FRIDAY, Dec. 18, 2020 (HealthDay News) -- Many Americans are working at home or attending school virtually during the COVID-19 pandemic, leading to increased use of home heating and its potential risks, an expert says.
Heating sources can pose electrical hazards and fire dangers, noted Purnima Unni, manager of the pediatric trauma injury prevention program at Monroe Carell Jr. Children's Hospital at Vanderbilt University in Nashville, Tenn.
"With pandemic restrictions in place, there are more people in the home during a time when it would traditionally be empty," Unni said in a Vanderbilt news release. "Folks are needing to stay warm. And for some who are not working, they are trying to figure out how to stay warm on less income."
That could lead to the use of unsafe heating sources, she cautioned.
"During this time, it is so important that people know what heating sources are the safest and which ones to steer clear from to prevent a potentially hazardous situation," Unni said.
A major threat from heating sources is carbon monoxide, often called the silent killer.
In the United States, 170 people a year on average die from carbon monoxide poisoning not associated with vehicles, according to the U.S. Consumer Product Safety Commission.
Causes include: malfunctioning fuel-burning appliances such as furnaces, ranges, water heaters and room heaters; engine-powered equipment such as portable generators; fireplaces, and charcoal burning in enclosed areas.
The hospital's experts offer these tips to prevent carbon monoxide poisoning:
Install CO alarms near all sleeping areas in your home and test them monthly;
Have gas, oil or coal-burning appliances, chimneys and fireplaces checked by a professional every year;
Never use a kitchen stove or oven to heat your home;
Never use a grill, generator or camping stove inside your home, garage or basement;
Never leave a vehicle running inside a garage, even with the garage door open.
To ensure electrical safety, they recommend:
Keep electric space heaters, humidifiers and vaporizers at least 3 feet from beds, curtains and other flammable items;
Use grounded (three-pronged) cords with all major electrical appliances;
Make sure that electrical cords are properly insulated, and that insulation shows no signs of wear or fraying;
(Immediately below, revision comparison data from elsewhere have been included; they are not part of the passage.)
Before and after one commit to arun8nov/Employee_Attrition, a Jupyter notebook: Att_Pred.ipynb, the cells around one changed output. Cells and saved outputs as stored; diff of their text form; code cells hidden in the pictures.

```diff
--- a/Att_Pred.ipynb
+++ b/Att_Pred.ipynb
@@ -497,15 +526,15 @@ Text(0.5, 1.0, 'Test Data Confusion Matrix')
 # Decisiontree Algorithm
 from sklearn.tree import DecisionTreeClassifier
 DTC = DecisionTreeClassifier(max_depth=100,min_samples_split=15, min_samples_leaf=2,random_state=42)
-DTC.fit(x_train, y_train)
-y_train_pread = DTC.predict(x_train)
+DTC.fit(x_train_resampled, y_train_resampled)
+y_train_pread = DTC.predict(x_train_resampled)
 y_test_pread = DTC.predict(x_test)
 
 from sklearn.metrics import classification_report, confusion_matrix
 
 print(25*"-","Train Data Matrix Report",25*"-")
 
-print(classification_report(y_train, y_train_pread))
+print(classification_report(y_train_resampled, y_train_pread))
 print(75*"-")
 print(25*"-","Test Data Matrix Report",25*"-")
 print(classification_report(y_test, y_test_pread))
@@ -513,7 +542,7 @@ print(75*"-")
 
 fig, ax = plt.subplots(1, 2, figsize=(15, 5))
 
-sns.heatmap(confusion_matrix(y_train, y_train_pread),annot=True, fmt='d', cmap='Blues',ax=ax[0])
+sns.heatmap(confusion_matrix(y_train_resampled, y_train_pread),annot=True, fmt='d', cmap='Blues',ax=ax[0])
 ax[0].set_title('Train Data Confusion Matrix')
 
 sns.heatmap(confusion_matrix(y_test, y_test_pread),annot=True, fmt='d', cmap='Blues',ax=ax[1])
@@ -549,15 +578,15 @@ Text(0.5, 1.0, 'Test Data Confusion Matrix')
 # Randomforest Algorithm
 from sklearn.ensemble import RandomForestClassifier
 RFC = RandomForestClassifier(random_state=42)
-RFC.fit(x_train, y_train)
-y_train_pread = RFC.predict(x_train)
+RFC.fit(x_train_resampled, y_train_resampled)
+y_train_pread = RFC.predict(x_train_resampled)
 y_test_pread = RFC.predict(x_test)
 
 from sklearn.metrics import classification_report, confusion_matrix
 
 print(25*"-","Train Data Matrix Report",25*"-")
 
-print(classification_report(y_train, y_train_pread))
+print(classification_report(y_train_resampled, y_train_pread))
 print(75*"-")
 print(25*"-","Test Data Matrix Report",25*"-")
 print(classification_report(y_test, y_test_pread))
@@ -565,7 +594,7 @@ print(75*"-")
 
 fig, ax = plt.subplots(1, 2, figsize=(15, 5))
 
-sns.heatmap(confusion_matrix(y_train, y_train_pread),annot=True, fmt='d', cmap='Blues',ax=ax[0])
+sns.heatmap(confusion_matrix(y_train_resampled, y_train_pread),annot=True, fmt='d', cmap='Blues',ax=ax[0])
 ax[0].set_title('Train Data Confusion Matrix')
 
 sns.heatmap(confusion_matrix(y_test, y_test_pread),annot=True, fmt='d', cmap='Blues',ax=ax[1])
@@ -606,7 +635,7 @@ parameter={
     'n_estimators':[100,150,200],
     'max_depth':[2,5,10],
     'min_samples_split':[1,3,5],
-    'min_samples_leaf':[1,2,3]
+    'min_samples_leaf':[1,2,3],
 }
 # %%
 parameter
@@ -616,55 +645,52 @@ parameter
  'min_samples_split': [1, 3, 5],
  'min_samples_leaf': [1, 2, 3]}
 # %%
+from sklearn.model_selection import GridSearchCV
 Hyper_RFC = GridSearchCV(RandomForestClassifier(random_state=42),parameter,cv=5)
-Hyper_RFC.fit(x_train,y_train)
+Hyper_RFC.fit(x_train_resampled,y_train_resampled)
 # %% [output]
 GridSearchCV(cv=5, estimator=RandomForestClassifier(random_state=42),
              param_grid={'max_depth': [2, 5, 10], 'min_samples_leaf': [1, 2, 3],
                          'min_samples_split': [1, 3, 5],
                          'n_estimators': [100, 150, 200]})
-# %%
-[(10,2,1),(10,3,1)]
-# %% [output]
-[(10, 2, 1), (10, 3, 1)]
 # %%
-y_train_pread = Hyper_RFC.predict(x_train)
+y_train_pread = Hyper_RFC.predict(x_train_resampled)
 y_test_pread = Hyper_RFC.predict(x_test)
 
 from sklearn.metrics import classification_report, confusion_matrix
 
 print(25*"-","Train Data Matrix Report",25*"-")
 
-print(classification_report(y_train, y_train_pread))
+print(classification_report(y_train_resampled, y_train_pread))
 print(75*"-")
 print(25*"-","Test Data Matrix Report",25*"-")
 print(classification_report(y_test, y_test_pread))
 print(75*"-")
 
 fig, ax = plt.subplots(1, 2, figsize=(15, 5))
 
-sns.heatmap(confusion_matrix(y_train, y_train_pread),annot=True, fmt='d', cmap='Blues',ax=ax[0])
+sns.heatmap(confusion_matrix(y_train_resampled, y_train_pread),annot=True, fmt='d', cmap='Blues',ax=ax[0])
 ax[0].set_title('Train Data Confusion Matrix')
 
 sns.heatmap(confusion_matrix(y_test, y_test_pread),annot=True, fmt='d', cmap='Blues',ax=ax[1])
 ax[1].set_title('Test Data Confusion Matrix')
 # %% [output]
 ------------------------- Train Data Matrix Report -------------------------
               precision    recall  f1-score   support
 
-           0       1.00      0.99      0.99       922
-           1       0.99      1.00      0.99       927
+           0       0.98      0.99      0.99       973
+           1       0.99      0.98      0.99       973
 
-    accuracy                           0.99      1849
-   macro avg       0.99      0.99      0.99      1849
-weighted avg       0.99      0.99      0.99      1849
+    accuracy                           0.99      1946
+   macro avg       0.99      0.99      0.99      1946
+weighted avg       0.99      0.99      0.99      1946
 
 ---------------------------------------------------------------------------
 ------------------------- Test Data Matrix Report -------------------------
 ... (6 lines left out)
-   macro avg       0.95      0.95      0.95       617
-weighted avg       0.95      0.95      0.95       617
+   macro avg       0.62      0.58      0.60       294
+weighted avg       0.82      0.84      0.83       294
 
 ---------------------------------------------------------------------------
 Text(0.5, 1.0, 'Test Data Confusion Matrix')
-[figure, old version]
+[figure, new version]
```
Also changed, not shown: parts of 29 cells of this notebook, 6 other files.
Never run electrical wires under carpeting.
The National Fire Protection Association has more on heating safety.
SOURCE: Vanderbilt University Medical Center, news release, Dec. 8, 2020